Reviewed: November 6, 2011
Reviewed by: Charles Boucher

Publisher
Electronic Arts

Developer
Digital Illusions CE (DICE)

Released: October 25, 2011
Genre: FPS
Players: 1-64

9
9
9
9
9.0

System Requirements:

  • Windows Vista or 7
  • Core 2 Duo 2.4 GHz
  • 2 GB RAM
  • 512 MB DirectX 10 Video Card
  • GeForce 8800GT or ATI 3870
  • DirectX sound card
  • 20 GB Hard Drive Space
  • Keyboard and Mouse

    Recommended System:

  • Windows 7 64-bit
  • Quad-core Intel or AMD CPU
  • 4 GB RAM
  • 1 GB DirectX 11 Video Card
  • GTX 560 or ATI Radeon 6950
  • Joystick or Gamepad (Vehicles)
  • Broadband Internet Multiplayer

  • Battlefield 3 comes across almost as three separate games, and only one of them is going to keep your attention for long. Even though the campaign is linear and follows too closely in the footsteps of other modern shooters, and even though the cooperative play is very short, Battlefield 3's multiplayer is the best you can find on the market. So good, in fact, that I'm about to take a break from writing this review to sneak a match in.

    Whoo, that's good stuff.

    The core of Battlefield 3's multiplayer is its four classes, slightly reworked from Bad Company 2. The assault carries medkits and defibrillators, the engineer specializes in repairing and destroying vehicles, the support brings a heavy machine gun and ammo boxes, while the recon sports a sniper rifle and the ability to set down beacons for new spawn points. While each of the classes is fun to play and differentiated from each other, it would have been nice to see a list on respawn of how many of each were currently on your team.

    Each class also comes with a series of upgrades, whether it's the engineer's explosive-clearing drones, or the support's claymores.

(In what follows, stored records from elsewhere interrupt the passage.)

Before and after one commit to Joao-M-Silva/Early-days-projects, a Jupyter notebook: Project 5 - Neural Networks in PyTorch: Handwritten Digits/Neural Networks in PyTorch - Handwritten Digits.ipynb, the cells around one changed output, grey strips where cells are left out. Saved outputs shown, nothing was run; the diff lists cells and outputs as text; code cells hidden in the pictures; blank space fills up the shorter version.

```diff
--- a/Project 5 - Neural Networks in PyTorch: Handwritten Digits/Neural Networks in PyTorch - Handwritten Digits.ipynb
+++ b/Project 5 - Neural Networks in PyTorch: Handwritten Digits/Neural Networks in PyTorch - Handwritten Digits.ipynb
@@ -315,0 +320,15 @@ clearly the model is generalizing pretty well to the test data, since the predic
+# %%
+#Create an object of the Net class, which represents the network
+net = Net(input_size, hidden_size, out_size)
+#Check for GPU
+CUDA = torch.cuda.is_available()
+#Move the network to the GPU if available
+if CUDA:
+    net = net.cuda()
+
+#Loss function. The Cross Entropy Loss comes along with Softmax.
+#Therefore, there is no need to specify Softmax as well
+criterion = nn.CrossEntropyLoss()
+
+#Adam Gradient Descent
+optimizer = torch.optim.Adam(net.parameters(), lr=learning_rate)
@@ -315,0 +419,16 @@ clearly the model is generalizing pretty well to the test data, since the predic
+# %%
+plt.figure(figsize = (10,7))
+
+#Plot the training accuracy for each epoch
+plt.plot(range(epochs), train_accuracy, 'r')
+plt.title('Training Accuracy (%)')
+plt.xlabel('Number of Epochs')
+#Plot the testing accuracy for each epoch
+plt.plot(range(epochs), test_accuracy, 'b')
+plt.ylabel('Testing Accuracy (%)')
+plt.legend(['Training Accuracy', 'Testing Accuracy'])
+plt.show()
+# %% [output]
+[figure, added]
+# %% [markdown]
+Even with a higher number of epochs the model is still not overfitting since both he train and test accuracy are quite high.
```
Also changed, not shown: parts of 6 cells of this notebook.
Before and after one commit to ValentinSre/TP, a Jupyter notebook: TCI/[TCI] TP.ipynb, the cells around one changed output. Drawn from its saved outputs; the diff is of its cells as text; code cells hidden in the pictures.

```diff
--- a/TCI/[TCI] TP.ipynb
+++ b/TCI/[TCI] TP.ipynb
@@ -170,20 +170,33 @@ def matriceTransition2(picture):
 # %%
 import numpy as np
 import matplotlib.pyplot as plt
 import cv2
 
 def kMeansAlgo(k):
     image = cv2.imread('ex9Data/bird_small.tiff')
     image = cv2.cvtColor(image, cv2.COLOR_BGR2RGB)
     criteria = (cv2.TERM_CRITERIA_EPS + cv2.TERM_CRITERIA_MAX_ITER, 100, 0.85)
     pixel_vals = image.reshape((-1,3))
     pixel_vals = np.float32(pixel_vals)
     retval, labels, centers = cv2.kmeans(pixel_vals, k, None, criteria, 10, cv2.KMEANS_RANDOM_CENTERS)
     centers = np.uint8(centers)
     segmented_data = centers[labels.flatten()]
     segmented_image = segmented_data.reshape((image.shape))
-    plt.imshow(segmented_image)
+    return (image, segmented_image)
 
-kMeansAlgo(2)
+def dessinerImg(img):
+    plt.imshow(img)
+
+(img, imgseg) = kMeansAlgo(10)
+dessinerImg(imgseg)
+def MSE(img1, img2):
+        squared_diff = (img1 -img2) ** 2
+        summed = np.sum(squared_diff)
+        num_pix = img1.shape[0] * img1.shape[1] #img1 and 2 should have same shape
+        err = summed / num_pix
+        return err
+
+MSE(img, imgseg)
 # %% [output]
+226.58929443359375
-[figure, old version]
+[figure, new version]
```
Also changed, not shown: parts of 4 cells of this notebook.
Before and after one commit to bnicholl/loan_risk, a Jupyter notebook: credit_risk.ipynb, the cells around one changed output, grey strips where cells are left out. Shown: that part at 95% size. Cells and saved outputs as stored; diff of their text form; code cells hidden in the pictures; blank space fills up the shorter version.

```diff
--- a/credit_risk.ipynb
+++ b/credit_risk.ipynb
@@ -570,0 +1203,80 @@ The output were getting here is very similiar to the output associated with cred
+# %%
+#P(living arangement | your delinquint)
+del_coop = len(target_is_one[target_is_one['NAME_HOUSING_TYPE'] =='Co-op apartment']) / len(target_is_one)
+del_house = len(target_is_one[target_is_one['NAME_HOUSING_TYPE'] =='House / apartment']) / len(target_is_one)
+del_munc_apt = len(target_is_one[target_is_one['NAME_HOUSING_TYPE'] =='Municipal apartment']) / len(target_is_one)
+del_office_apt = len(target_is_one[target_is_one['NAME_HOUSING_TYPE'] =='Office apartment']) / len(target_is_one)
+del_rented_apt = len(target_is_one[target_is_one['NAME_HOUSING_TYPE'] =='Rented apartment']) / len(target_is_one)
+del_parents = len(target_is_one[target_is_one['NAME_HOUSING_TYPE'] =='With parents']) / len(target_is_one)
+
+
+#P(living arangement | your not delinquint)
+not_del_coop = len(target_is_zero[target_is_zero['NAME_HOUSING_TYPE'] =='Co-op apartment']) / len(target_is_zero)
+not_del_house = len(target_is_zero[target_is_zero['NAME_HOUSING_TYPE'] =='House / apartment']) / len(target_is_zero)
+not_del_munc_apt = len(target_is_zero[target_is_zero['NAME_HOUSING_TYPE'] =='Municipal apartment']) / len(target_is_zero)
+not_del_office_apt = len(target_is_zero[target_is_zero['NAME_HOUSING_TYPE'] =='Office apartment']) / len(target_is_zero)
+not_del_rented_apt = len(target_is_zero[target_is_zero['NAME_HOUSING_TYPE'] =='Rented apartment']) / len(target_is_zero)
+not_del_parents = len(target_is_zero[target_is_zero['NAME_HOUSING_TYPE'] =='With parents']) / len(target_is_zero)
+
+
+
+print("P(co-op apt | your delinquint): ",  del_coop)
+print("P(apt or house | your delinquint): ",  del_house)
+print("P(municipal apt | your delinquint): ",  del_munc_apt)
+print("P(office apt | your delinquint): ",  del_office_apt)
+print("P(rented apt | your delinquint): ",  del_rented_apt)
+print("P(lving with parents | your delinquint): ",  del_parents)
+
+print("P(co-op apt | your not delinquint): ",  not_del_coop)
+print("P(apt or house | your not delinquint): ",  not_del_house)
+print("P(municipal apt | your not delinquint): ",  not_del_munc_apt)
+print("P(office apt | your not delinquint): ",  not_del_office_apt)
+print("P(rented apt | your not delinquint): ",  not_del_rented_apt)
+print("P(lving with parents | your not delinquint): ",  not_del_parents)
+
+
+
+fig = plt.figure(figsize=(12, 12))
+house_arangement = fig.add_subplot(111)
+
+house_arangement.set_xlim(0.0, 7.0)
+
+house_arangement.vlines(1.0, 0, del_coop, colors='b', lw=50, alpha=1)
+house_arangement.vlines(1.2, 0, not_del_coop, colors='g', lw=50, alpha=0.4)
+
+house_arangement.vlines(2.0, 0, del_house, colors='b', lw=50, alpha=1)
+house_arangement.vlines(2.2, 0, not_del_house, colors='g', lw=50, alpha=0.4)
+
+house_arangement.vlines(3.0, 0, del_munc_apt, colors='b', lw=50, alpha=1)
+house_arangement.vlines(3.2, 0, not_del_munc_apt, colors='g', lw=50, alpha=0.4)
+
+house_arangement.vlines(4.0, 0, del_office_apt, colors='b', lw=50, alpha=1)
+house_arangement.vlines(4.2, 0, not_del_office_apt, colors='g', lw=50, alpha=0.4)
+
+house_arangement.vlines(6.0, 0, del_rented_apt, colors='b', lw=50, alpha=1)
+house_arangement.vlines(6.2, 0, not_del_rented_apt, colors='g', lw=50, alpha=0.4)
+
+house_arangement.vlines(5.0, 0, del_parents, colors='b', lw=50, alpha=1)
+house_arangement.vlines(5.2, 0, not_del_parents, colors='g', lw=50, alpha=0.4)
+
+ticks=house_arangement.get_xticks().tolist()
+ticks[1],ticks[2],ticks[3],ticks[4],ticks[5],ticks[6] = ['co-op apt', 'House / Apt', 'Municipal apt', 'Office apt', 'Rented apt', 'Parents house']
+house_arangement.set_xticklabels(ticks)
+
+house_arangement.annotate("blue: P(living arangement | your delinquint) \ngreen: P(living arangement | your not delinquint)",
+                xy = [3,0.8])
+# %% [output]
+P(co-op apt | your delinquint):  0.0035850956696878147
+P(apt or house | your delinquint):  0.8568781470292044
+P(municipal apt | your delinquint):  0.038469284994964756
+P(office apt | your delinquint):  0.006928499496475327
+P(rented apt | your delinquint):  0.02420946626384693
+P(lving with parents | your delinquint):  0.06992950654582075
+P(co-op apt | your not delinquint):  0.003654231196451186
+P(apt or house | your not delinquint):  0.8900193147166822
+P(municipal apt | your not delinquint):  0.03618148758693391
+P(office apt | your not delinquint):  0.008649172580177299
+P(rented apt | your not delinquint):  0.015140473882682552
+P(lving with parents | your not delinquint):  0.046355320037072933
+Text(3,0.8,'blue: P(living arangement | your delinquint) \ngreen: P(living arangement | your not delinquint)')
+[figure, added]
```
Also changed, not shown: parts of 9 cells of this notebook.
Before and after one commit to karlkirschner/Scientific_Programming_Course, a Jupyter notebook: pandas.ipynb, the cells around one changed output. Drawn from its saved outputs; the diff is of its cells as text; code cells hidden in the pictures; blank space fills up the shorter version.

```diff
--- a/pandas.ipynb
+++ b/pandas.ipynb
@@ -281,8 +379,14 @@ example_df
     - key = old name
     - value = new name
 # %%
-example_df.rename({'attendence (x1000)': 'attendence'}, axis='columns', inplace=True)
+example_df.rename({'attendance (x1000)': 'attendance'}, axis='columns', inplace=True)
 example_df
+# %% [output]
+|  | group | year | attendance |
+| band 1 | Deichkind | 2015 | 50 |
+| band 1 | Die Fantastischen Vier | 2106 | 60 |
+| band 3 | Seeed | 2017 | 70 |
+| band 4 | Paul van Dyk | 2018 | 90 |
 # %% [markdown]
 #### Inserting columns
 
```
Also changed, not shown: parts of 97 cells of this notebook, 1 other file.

Playing each class unlocks new gadgets for them, using each class's primary weapons will add new attachments and parts to tinker with gun specifics, and playing at all will level you up as a player, leading to an array of features usable as any of your classes. The only part of this system that's counter-intuitive is that the American and Russian sides use different weapons, making it so that your weapon upgrades as one faction don't carry over to the other.

    The game is split between Team Deathmatch, back for the first time since Battlefield 1942, Conquest, which mirrors pretty much every territory control mode ever, and Rush, where the attacking team is trying to push through a number of ever-more-defensible positions while the defenders try to hold them back. While all the modes are good, Rush has some of the most iconic and memorable set pieces in multiplayer, including a section where the attackers need to launch an attack from an air base set on the side of a mountain to an installation below. And, of course, this being Battlefield, leaping off of the side of the mountain and parachuting into the middle of the enemy base is an option.

    Of course, vehicles are still an integral part of Battlefield. With tanks and military automobiles to attack and assault helicopters, amphibious troop transports, and landing rafts, each varying between the American and Russian factions. Gone are the days of chasing after a jeep as someone speeds off alone, since you can now spawn in any vehicle currently being driven. You still need to worry about someone flying you into the ground or driving into an ambush, but at least you'll be a passenger instead of an observer when it happens.

    If there's any fault in the multiplayer, it's that there's no boot camp or tutorial to get you used to how things work. Whether it's learning how to fly a plane, let alone be battle-effective in it, or figuring out that the anti-air rocket launchers won't fire at ground target seconds before you bounce off the hood of an enemy HMMV, there's hardly any lead-in for the game. While the single-player does handle this with short side-levels where you pilot vehicles, it doesn't go far enough, and it would have been more worthwhile to have those pulled out of the campaign and treated as proper tutorials.

    The cooperative game mode is solid, if short, but the proper campaign is so derivative, and so far from the rest of the game, that it seems almost like it was accidentally included from another game. A Frankenstein's Monster of a story, featuring militant Russians, a nuclear threat from the middle east, and a story framed by a soldier being interrogated, it feels like they just decided to put a few Call of Duty games in a narrative blender and call it a day. The writing and acting is good enough, but the lack of originality, combined with the extreme linearity, and some bizarre gameplay decisions (I'm no enemy of quicktime events, but having to button mash to take out a guy in melee doesn't belong in the same game as a multiplayer mode where you can pull the kinds of stunts Battlefield's popularity is built on) left me cold.

    Battlefield 3 deserves to carry on the name of its franchise, and it wouldn't suprise me to see it still being played in years to come as Activision keeps churning out its annual Calls of Duty. It's great to see games being designed for the PC in this day and age, and the pace, atmosphere, and level design is neigh-perfect. When a multiplayer game's only downfalls are slight inaccessibility and a mediocre single player campaign, there's something terrific happening.